*EXERCISE AIM*. Nothing in the records may change. Output them all exactly.

*RECORDS PROVIDED*.
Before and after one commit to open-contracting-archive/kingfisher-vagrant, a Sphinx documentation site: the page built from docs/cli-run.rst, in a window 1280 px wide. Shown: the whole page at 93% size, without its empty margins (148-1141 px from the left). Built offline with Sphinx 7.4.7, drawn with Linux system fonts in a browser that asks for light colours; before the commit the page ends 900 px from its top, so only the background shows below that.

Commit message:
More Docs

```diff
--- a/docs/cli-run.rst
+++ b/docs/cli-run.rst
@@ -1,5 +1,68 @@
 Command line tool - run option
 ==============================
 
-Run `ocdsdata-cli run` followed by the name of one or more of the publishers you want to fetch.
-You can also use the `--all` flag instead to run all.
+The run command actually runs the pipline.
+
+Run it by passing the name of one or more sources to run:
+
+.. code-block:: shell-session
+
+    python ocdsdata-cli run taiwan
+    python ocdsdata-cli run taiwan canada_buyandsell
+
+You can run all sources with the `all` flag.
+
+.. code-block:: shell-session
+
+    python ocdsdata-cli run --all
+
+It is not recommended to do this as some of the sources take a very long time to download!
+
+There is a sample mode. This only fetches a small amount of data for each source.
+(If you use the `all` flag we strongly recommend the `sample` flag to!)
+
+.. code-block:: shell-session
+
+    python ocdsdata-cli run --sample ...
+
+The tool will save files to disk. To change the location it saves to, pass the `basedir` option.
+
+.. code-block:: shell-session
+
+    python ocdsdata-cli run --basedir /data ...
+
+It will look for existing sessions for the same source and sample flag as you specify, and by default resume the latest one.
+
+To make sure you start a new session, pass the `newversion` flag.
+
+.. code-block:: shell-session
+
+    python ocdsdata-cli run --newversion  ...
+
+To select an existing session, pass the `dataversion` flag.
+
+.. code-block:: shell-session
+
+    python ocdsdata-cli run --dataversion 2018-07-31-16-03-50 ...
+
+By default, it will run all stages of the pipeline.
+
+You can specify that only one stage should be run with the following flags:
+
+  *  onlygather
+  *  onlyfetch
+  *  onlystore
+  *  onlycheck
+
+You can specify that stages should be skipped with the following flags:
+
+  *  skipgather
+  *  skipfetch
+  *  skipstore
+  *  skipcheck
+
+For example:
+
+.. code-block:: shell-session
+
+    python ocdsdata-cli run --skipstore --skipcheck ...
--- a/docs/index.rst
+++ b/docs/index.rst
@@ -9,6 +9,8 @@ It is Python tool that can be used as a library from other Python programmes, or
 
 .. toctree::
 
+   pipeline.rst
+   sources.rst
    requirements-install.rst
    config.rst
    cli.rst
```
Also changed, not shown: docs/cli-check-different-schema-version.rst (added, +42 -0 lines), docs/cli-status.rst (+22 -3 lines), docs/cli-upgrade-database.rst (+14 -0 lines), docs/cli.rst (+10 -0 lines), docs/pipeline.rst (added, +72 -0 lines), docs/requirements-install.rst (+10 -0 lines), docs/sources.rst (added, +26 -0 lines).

*FINISHED EXERCISE*.
Before and after one commit to open-contracting-archive/kingfisher-vagrant, a Sphinx documentation site: the page built from docs/cli-run.rst, in a window 1280 px wide. Shown: the whole page at 93% size, without its empty margins (148-1141 px from the left). Built offline with Sphinx 7.4.7, drawn with Linux system fonts in a browser that asks for light colours; before the commit the page ends 900 px from its top, so only the background shows below that.

Commit message:
More Docs

```diff
--- a/docs/cli-run.rst
+++ b/docs/cli-run.rst
@@ -1,5 +1,68 @@
 Command line tool - run option
 ==============================
 
-Run `ocdsdata-cli run` followed by the name of one or more of the publishers you want to fetch.
-You can also use the `--all` flag instead to run all.
+The run command actually runs the pipline.
+
+Run it by passing the name of one or more sources to run:
+
+.. code-block:: shell-session
+
+    python ocdsdata-cli run taiwan
+    python ocdsdata-cli run taiwan canada_buyandsell
+
+You can run all sources with the `all` flag.
+
+.. code-block:: shell-session
+
+    python ocdsdata-cli run --all
+
+It is not recommended to do this as some of the sources take a very long time to download!
+
+There is a sample mode. This only fetches a small amount of data for each source.
+(If you use the `all` flag we strongly recommend the `sample` flag to!)
+
+.. code-block:: shell-session
+
+    python ocdsdata-cli run --sample ...
+
+The tool will save files to disk. To change the location it saves to, pass the `basedir` option.
+
+.. code-block:: shell-session
+
+    python ocdsdata-cli run --basedir /data ...
+
+It will look for existing sessions for the same source and sample flag as you specify, and by default resume the latest one.
+
+To make sure you start a new session, pass the `newversion` flag.
+
+.. code-block:: shell-session
+
+    python ocdsdata-cli run --newversion  ...
+
+To select an existing session, pass the `dataversion` flag.
+
+.. code-block:: shell-session
+
+    python ocdsdata-cli run --dataversion 2018-07-31-16-03-50 ...
+
+By default, it will run all stages of the pipeline.
+
+You can specify that only one stage should be run with the following flags:
+
+  *  onlygather
+  *  onlyfetch
+  *  onlystore
+  *  onlycheck
+
+You can specify that stages should be skipped with the following flags:
+
+  *  skipgather
+  *  skipfetch
+  *  skipstore
+  *  skipcheck
+
+For example:
+
+.. code-block:: shell-session
+
+    python ocdsdata-cli run --skipstore --skipcheck ...
--- a/docs/index.rst
+++ b/docs/index.rst
@@ -9,6 +9,8 @@ It is Python tool that can be used as a library from other Python programmes, or
 
 .. toctree::
 
+   pipeline.rst
+   sources.rst
    requirements-install.rst
    config.rst
    cli.rst
```
Also changed, not shown: docs/cli-check-different-schema-version.rst (added, +42 -0 lines), docs/cli-status.rst (+22 -3 lines), docs/cli-upgrade-database.rst (+14 -0 lines), docs/cli.rst (+10 -0 lines), docs/pipeline.rst (added, +72 -0 lines), docs/requirements-install.rst (+10 -0 lines), docs/sources.rst (added, +26 -0 lines).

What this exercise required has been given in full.